NU Online News Service, June 9, 2004, 4:16 p.m. EDT, Washington – Employers, workers and the government must work together to save the U.S. employee benefit system.[@@]

The American Benefits Council, Washington, an employer group, makes that plea in a new report about the financing problems that cloud the horizon for almost every type of major employee benefit.

“Without decisive action, our nation’s already seriously troubled health and retirement systems are headed for a major crisis,” says James Klein, the council’s president.

The council’s report presents a 10-year plan for benefit system reform.

In a section about retirement income, the council says tax incentives and other incentives should encourage employers and employees to contribute enough to retirement plans to help employees maintain their living standards when they retire.

The council also calls for improvements in financial literacy.

By 2014, most households should have access to investment education and advice, 75% of households should have estimated their retirement savings needs, and 74% of private-sector employees should be participating in workplace retirement plans, the council says.

The council is hoping that, by 2014, the personal savings rate will reach 15% of disposable income.

The council also recommends major efforts to overhaul the U.S. employee health coverage system to broaden coverage and empower consumers. Consumers need more information about health care outcomes, the council says.

To promote health security for future retirees, the government must modernize Medicare and provide more comprehensive Medicare benefits, the council says.

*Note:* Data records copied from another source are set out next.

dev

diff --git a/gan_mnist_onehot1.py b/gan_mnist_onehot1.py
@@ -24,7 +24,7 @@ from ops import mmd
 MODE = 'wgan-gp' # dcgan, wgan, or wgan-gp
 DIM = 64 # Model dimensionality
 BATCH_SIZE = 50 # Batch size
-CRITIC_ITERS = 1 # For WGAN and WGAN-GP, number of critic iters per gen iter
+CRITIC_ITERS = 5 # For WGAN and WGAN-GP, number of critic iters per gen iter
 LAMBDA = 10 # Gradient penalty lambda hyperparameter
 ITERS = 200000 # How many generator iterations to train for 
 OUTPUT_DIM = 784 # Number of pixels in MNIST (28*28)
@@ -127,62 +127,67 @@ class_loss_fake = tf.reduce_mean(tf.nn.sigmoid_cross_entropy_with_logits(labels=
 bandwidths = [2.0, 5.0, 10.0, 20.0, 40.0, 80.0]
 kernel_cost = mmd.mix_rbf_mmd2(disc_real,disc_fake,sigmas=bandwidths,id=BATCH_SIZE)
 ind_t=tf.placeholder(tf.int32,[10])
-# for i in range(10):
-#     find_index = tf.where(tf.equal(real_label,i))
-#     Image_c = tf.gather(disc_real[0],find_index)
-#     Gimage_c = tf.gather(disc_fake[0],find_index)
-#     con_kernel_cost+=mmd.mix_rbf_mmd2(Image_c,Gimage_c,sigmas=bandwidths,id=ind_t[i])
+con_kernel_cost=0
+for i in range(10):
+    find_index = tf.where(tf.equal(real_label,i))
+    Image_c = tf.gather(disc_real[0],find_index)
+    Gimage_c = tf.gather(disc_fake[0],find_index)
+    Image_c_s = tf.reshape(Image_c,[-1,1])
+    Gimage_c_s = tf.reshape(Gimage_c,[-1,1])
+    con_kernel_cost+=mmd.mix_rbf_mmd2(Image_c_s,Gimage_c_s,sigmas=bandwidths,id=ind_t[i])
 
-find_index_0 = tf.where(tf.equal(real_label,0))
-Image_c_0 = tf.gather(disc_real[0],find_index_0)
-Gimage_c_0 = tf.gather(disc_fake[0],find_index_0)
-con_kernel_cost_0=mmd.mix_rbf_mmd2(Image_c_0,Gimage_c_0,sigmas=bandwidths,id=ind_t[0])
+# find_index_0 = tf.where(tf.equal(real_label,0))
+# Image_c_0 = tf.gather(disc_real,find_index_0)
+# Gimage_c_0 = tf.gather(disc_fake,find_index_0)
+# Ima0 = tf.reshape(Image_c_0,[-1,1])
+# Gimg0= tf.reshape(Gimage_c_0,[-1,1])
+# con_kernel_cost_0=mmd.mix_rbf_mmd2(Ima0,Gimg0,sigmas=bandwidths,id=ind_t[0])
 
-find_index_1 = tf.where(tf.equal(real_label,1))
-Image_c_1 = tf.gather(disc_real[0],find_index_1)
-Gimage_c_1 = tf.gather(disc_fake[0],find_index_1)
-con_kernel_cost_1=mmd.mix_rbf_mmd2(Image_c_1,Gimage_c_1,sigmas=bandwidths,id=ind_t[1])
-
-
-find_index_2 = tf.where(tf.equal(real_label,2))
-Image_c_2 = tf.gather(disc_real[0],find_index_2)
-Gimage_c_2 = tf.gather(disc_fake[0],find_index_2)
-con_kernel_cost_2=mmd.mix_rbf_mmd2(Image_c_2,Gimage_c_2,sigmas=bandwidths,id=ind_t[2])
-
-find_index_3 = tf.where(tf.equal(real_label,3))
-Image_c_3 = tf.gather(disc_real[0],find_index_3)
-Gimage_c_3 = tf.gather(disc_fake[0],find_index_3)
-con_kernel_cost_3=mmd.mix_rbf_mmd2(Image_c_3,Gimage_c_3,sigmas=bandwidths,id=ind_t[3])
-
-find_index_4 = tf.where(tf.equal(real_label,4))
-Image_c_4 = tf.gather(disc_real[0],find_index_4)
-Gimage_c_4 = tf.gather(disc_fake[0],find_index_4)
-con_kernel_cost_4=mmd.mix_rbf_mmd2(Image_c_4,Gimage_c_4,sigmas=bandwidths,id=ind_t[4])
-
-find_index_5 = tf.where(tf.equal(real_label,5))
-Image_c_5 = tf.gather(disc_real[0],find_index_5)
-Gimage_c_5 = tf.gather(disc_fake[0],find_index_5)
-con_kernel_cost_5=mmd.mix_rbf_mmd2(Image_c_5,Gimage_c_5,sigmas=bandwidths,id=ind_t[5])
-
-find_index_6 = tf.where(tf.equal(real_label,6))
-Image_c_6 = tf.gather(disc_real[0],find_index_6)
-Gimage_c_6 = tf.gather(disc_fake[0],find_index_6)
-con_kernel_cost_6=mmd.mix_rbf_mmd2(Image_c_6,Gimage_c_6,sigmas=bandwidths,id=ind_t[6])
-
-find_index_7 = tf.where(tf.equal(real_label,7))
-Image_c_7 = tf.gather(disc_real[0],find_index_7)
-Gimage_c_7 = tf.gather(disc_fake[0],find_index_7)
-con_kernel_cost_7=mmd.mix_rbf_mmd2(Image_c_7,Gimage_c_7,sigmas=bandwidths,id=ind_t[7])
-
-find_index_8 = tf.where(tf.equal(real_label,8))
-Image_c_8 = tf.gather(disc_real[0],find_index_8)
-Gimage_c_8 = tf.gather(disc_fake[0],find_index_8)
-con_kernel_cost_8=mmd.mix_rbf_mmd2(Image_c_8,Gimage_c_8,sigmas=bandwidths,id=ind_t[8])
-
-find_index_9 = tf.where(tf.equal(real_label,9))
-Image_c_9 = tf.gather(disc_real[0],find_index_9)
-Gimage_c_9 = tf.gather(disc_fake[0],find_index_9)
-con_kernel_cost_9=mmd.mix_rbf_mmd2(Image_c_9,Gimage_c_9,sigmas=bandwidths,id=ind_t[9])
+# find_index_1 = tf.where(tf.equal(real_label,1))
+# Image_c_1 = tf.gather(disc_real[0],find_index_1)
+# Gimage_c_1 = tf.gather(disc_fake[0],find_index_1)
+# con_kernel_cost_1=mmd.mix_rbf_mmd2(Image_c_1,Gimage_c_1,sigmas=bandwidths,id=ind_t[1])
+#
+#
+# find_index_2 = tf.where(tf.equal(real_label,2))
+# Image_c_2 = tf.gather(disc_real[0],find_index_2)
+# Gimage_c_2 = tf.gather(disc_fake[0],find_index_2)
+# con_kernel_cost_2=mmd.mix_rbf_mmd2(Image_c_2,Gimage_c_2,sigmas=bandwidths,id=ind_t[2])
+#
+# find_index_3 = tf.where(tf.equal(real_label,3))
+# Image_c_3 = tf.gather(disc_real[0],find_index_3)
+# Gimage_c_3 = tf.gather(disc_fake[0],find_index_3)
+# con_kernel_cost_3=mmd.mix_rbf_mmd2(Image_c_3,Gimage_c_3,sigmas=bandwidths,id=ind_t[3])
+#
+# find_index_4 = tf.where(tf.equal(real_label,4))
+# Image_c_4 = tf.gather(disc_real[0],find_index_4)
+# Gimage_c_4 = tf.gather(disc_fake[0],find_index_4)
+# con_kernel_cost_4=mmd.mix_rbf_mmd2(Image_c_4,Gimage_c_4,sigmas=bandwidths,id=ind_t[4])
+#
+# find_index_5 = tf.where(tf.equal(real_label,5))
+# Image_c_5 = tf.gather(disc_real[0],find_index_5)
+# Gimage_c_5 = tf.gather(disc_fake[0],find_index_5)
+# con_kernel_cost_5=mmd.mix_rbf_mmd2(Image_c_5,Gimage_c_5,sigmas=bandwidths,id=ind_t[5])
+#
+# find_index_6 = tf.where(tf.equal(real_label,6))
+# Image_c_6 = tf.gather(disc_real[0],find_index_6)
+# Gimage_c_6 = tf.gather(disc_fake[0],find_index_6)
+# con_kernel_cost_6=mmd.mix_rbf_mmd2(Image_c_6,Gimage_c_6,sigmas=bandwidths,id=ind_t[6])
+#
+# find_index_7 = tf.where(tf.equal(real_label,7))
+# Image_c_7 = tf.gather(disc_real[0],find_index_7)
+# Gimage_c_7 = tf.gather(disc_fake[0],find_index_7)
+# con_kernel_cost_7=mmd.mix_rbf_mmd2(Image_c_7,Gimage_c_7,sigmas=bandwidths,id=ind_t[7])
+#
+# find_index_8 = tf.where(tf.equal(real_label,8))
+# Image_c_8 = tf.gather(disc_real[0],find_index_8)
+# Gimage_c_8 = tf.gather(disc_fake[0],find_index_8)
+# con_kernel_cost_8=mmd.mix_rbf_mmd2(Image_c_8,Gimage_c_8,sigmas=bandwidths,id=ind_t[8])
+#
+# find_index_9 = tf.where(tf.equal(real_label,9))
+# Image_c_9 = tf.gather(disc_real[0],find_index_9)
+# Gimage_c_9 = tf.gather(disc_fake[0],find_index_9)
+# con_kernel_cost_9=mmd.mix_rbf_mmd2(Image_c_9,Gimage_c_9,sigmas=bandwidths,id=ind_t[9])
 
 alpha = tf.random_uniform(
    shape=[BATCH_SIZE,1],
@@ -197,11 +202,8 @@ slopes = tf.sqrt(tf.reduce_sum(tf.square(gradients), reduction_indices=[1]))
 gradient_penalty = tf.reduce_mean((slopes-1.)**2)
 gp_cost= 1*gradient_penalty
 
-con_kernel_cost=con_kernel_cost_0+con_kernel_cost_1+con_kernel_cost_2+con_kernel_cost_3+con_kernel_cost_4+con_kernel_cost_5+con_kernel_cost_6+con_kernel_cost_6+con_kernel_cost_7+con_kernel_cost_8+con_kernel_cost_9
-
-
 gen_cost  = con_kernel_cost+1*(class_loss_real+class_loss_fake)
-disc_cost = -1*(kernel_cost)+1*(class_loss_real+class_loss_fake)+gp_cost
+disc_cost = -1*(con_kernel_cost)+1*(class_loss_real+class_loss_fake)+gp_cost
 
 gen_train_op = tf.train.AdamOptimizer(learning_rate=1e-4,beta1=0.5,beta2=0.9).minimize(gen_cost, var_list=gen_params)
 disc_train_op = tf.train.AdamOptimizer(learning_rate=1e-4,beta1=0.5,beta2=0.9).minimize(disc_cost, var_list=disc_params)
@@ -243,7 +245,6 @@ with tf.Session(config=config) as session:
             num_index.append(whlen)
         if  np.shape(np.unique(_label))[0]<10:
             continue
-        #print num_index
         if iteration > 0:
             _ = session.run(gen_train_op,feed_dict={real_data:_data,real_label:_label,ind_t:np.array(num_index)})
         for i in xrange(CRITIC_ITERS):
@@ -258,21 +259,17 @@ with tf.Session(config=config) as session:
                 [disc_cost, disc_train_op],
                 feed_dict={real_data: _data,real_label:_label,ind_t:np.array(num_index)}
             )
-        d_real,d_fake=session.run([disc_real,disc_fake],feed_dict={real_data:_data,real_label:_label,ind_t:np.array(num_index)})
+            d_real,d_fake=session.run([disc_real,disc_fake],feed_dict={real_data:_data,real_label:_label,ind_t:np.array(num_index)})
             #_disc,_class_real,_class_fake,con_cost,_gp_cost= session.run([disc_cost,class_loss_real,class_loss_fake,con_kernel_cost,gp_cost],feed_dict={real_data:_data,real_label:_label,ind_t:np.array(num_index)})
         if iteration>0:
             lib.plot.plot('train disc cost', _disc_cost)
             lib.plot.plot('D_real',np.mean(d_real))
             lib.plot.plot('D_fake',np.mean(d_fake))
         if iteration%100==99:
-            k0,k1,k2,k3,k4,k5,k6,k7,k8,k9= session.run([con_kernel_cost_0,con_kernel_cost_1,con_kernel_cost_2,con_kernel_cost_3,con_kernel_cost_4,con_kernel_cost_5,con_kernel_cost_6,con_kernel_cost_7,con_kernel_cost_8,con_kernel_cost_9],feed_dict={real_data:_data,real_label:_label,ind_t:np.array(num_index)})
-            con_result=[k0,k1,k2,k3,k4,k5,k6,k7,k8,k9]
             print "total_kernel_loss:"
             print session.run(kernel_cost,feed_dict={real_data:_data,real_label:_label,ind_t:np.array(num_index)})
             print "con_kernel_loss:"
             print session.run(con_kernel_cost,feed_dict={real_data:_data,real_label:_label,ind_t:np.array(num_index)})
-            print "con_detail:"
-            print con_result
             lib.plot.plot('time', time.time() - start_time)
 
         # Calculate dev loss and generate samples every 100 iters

Congress also should establish tax incentives to encourage employees to prepare for retiree health and long term care costs and to encourage employers to offer long term care benefits and pre-fund retiree health benefit programs, the benefits council says.